**Try it**: Every line of the material below needs to be written out exactly, please.

**Provided data**:

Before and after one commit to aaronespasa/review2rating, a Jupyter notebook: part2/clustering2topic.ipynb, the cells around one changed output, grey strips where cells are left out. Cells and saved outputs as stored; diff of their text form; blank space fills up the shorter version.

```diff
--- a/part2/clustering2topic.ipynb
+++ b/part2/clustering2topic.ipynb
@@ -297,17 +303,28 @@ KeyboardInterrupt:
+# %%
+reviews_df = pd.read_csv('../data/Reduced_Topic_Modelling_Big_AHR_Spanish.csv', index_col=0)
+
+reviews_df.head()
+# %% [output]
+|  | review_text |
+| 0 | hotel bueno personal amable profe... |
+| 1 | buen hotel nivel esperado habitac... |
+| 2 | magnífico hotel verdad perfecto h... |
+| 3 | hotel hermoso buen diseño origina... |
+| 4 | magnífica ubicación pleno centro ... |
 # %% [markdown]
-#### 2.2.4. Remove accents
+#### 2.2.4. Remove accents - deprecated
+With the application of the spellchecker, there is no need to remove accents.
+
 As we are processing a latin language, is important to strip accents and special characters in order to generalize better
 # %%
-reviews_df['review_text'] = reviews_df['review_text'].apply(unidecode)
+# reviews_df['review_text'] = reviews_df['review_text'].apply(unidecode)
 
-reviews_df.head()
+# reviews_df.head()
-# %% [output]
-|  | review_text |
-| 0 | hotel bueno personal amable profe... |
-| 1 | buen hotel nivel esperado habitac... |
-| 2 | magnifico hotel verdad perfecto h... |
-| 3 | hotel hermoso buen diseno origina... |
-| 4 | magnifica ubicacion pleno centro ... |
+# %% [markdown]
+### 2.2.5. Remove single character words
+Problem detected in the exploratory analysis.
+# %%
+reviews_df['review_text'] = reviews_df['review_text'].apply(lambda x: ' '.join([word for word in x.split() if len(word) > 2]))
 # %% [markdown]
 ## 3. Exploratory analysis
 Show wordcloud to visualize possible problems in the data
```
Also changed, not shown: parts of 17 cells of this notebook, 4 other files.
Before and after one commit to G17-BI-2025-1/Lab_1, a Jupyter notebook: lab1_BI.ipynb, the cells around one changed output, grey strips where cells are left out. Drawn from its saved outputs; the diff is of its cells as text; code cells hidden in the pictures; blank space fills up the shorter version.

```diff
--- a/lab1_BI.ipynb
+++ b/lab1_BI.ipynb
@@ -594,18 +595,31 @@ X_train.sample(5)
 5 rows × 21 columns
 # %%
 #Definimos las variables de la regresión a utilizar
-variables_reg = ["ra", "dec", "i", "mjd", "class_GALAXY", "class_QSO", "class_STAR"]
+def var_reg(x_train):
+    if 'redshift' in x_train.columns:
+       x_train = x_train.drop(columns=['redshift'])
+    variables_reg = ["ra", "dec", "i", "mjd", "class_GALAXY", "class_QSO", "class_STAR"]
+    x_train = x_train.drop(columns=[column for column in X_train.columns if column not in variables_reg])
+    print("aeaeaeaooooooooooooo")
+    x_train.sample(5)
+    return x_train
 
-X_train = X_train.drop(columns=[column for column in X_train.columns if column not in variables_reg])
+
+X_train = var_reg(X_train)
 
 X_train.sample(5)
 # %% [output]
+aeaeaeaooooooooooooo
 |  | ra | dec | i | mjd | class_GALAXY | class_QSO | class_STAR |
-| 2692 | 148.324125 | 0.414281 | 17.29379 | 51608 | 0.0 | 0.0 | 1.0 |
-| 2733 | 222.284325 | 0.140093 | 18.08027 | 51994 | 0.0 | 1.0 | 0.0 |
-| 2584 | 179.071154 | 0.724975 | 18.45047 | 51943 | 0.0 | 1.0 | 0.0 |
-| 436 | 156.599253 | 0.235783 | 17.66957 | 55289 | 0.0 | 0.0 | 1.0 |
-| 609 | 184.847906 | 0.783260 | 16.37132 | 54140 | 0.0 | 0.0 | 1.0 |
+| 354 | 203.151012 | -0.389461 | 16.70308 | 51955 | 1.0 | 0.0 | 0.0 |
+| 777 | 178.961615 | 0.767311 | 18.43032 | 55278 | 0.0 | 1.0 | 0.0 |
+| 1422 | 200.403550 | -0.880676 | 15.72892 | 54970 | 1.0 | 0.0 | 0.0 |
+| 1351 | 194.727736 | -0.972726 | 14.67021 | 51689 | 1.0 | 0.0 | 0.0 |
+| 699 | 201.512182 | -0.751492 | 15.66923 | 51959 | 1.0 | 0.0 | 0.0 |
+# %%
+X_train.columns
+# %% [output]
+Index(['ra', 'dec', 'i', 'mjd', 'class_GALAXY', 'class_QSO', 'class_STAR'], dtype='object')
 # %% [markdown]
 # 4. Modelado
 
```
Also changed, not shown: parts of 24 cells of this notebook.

**Your response**:
Before and after one commit to aaronespasa/review2rating, a Jupyter notebook: part2/clustering2topic.ipynb, the cells around one changed output, grey strips where cells are left out. Cells and saved outputs as stored; diff of their text form; blank space fills up the shorter version.

```diff
--- a/part2/clustering2topic.ipynb
+++ b/part2/clustering2topic.ipynb
@@ -297,17 +303,28 @@ KeyboardInterrupt:
+# %%
+reviews_df = pd.read_csv('../data/Reduced_Topic_Modelling_Big_AHR_Spanish.csv', index_col=0)
+
+reviews_df.head()
+# %% [output]
+|  | review_text |
+| 0 | hotel bueno personal amable profe... |
+| 1 | buen hotel nivel esperado habitac... |
+| 2 | magnífico hotel verdad perfecto h... |
+| 3 | hotel hermoso buen diseño origina... |
+| 4 | magnífica ubicación pleno centro ... |
 # %% [markdown]
-#### 2.2.4. Remove accents
+#### 2.2.4. Remove accents - deprecated
+With the application of the spellchecker, there is no need to remove accents.
+
 As we are processing a latin language, is important to strip accents and special characters in order to generalize better
 # %%
-reviews_df['review_text'] = reviews_df['review_text'].apply(unidecode)
+# reviews_df['review_text'] = reviews_df['review_text'].apply(unidecode)
 
-reviews_df.head()
+# reviews_df.head()
-# %% [output]
-|  | review_text |
-| 0 | hotel bueno personal amable profe... |
-| 1 | buen hotel nivel esperado habitac... |
-| 2 | magnifico hotel verdad perfecto h... |
-| 3 | hotel hermoso buen diseno origina... |
-| 4 | magnifica ubicacion pleno centro ... |
+# %% [markdown]
+### 2.2.5. Remove single character words
+Problem detected in the exploratory analysis.
+# %%
+reviews_df['review_text'] = reviews_df['review_text'].apply(lambda x: ' '.join([word for word in x.split() if len(word) > 2]))
 # %% [markdown]
 ## 3. Exploratory analysis
 Show wordcloud to visualize possible problems in the data
```
Also changed, not shown: parts of 17 cells of this notebook, 4 other files.
Before and after one commit to G17-BI-2025-1/Lab_1, a Jupyter notebook: lab1_BI.ipynb, the cells around one changed output, grey strips where cells are left out. Drawn from its saved outputs; the diff is of its cells as text; code cells hidden in the pictures; blank space fills up the shorter version.

```diff
--- a/lab1_BI.ipynb
+++ b/lab1_BI.ipynb
@@ -594,18 +595,31 @@ X_train.sample(5)
 5 rows × 21 columns
 # %%
 #Definimos las variables de la regresión a utilizar
-variables_reg = ["ra", "dec", "i", "mjd", "class_GALAXY", "class_QSO", "class_STAR"]
+def var_reg(x_train):
+    if 'redshift' in x_train.columns:
+       x_train = x_train.drop(columns=['redshift'])
+    variables_reg = ["ra", "dec", "i", "mjd", "class_GALAXY", "class_QSO", "class_STAR"]
+    x_train = x_train.drop(columns=[column for column in X_train.columns if column not in variables_reg])
+    print("aeaeaeaooooooooooooo")
+    x_train.sample(5)
+    return x_train
 
-X_train = X_train.drop(columns=[column for column in X_train.columns if column not in variables_reg])
+
+X_train = var_reg(X_train)
 
 X_train.sample(5)
 # %% [output]
+aeaeaeaooooooooooooo
 |  | ra | dec | i | mjd | class_GALAXY | class_QSO | class_STAR |
-| 2692 | 148.324125 | 0.414281 | 17.29379 | 51608 | 0.0 | 0.0 | 1.0 |
-| 2733 | 222.284325 | 0.140093 | 18.08027 | 51994 | 0.0 | 1.0 | 0.0 |
-| 2584 | 179.071154 | 0.724975 | 18.45047 | 51943 | 0.0 | 1.0 | 0.0 |
-| 436 | 156.599253 | 0.235783 | 17.66957 | 55289 | 0.0 | 0.0 | 1.0 |
-| 609 | 184.847906 | 0.783260 | 16.37132 | 54140 | 0.0 | 0.0 | 1.0 |
+| 354 | 203.151012 | -0.389461 | 16.70308 | 51955 | 1.0 | 0.0 | 0.0 |
+| 777 | 178.961615 | 0.767311 | 18.43032 | 55278 | 0.0 | 1.0 | 0.0 |
+| 1422 | 200.403550 | -0.880676 | 15.72892 | 54970 | 1.0 | 0.0 | 0.0 |
+| 1351 | 194.727736 | -0.972726 | 14.67021 | 51689 | 1.0 | 0.0 | 0.0 |
+| 699 | 201.512182 | -0.751492 | 15.66923 | 51959 | 1.0 | 0.0 | 0.0 |
+# %%
+X_train.columns
+# %% [output]
+Index(['ra', 'dec', 'i', 'mjd', 'class_GALAXY', 'class_QSO', 'class_STAR'], dtype='object')
 # %% [markdown]
 # 4. Modelado
 
```
Also changed, not shown: parts of 24 cells of this notebook.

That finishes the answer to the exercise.